The crucial importance of this area for the life of the city, was no less significant during the centuries that saw the progressive decline and the end of that which constituted the Roman world: to the east of the Cryptoporticus, in fact, the first building dedicated to the Christian faith was erected.
In this pre-existing complex, towards the end of the 4th century, the Cathedral was built. It was a building of imposing dimensions, with a single apsidal nave, complete with a baptistery to the west and various annexed rooms, one of which was destined for use as a secondary baptistery. The facade was a few metres from the structures of the eastern wing of the cryptoporticus and it was practically linked to the same by the structures of the main baptistery. This complex, to which a few southern rooms were added to be used as the episcopal residence or dwelling places for the clergy, continued to be used for several centuries and its appearance did not undergo any significant changes, with the exception of a late-medieval constructive phase, up to the era of the great Romanesque construction site which gave the cathedral the appearance that it still substantially has today. The important cycle of frescoes that were brought to light in the attic of the church also originate from this phase of the 11th century: together with those of Sant’Orso, they have contributed to making Aosta one of the main centres of Ottonian art in Europe.
During the second half of the 11th century, the western body of the building was completely rebuilt, it consisted of two towers and an overhanging central apse, during the 13th century two of the five original apses were demolished and the ambulatory area was built, a ring-like corridor around the choir.
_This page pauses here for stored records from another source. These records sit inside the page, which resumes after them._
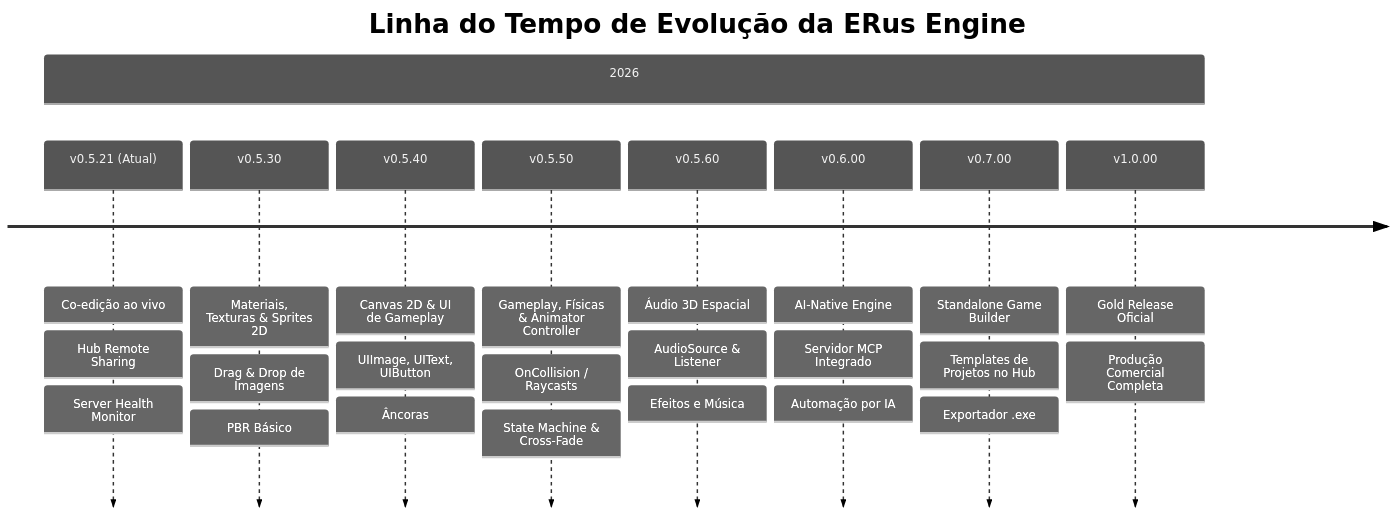
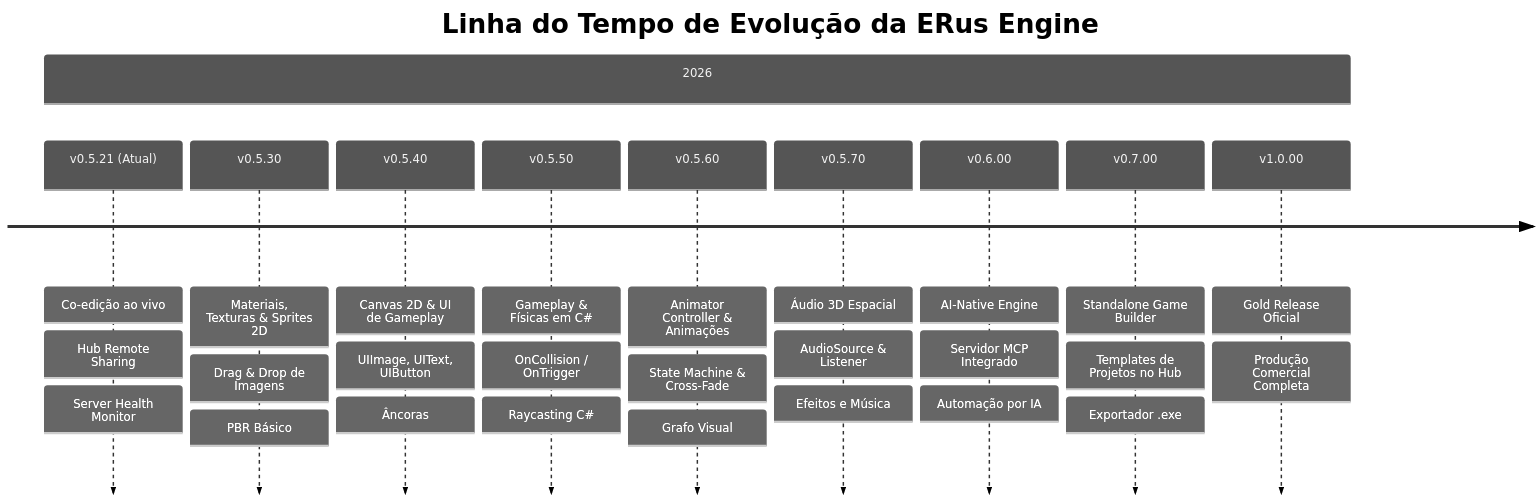
One commit to LatadosUnited/ERus changed the diagram in docs/ROADMAP.md. Above: the diagram before and after it, drawn with Mermaid (neutral theme). The commit also changed other lines of this file, not shown here.

Commit message:
docs: cria versao dedicada v0.5.60 para Animator Controller e Sistema Avancado de Animacoes

````diff
--- a/docs/ROADMAP.md
+++ b/docs/ROADMAP.md
@@ -7,13 +7,14 @@
 ```mermaid
 timeline
     title Linha do Tempo de Evolução da ERus Engine
     section 2026
         v0.5.21 (Atual) : Co-edição ao vivo : Hub Remote Sharing : Server Health Monitor
         v0.5.30 : Materiais, Texturas & Sprites 2D : Drag & Drop de Imagens : PBR Básico
         v0.5.40 : Canvas 2D & UI de Gameplay : UIImage, UIText, UIButton : Âncoras
-        v0.5.50 : Gameplay, Físicas & Animator Controller : OnCollision / Raycasts : State Machine & Cross-Fade
-        v0.5.60 : Áudio 3D Espacial : AudioSource & Listener : Efeitos e Música
+        v0.5.50 : Gameplay & Físicas em C# : OnCollision / OnTrigger : Raycasting C#
+        v0.5.60 : Animator Controller & Animações : State Machine & Cross-Fade : Grafo Visual
+        v0.5.70 : Áudio 3D Espacial : AudioSource & Listener : Efeitos e Música
         v0.6.00 : AI-Native Engine : Servidor MCP Integrado : Automação por IA
         v0.7.00 : Standalone Game Builder : Templates de Projetos no Hub : Exportador .exe
         v1.0.00 : Gold Release Oficial : Produção Comercial Completa
 ```
````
Between the 15th century and the early years of the 16th century then, the bishops of Aosta planned a radical restoration intervention on the church and enriched it with numerous works of art. The upper choir, which was dominated by a wooden crucifix dating back to the 14th century, has two tiers of seating sculpted around 1460, on the floor there are two mosaics from the 12th and 14th century, representing the months of the year and a series of real and imaginative animals along with the rivers Tigris and Euphrates.
The main altar is baroque, made of black marble with multi-coloured inlay work. There are two staircases leading down from the choir, one on the right and the other on the left, they give access to the 11th century crypt, its layout is articulated around three naves separated by agile little medieval columns and more robust re-used romanesque columns. On the bottom wall the original entrances to the west are visible.
The facade of the cathedral is made up of two distinct parts: an atrium dating back to the sixteenth century and a neo-classical front section which was added in 1848. The atrium has an elegant architectural design in terracotta, decorated with statues and frescoes depicting the life of the Virgin Mary, to whom the church is dedicated, a splendid example of renaissance art in Valle d’Aosta.
Next to the church, on the northern side, is the cloister. This is a trapezoidal shaped building which was completed in 1460 and which replaces a similar one which already stood in the 11th century. Its architectural elements are characterised by the presence of different materials: grey bardiglio, used for the pilasters, alternated with crystalline lime for the capitals and limestone, used for the ashlars of the arches. There are two types of capitals: some are decorated with vegetable motifs and figures of men and animals, others have the names of those who contributed to the construction sculpted into them. In the central square there is a Romanesque column surmounted by a Corinthian capital, probable testimonies of the nearby forensic area. Around 1860, the southern wing of the cloister was mostly demolished to allow space for the neo-gothic Rosary chapel.
The Treasure Museum provides a significant overview of the art of Valle d’Aosta between the 13th-18th centuries, combining pieces from the Cathedral’s rich treasure with certain works of art originating from different parishes in the Valley.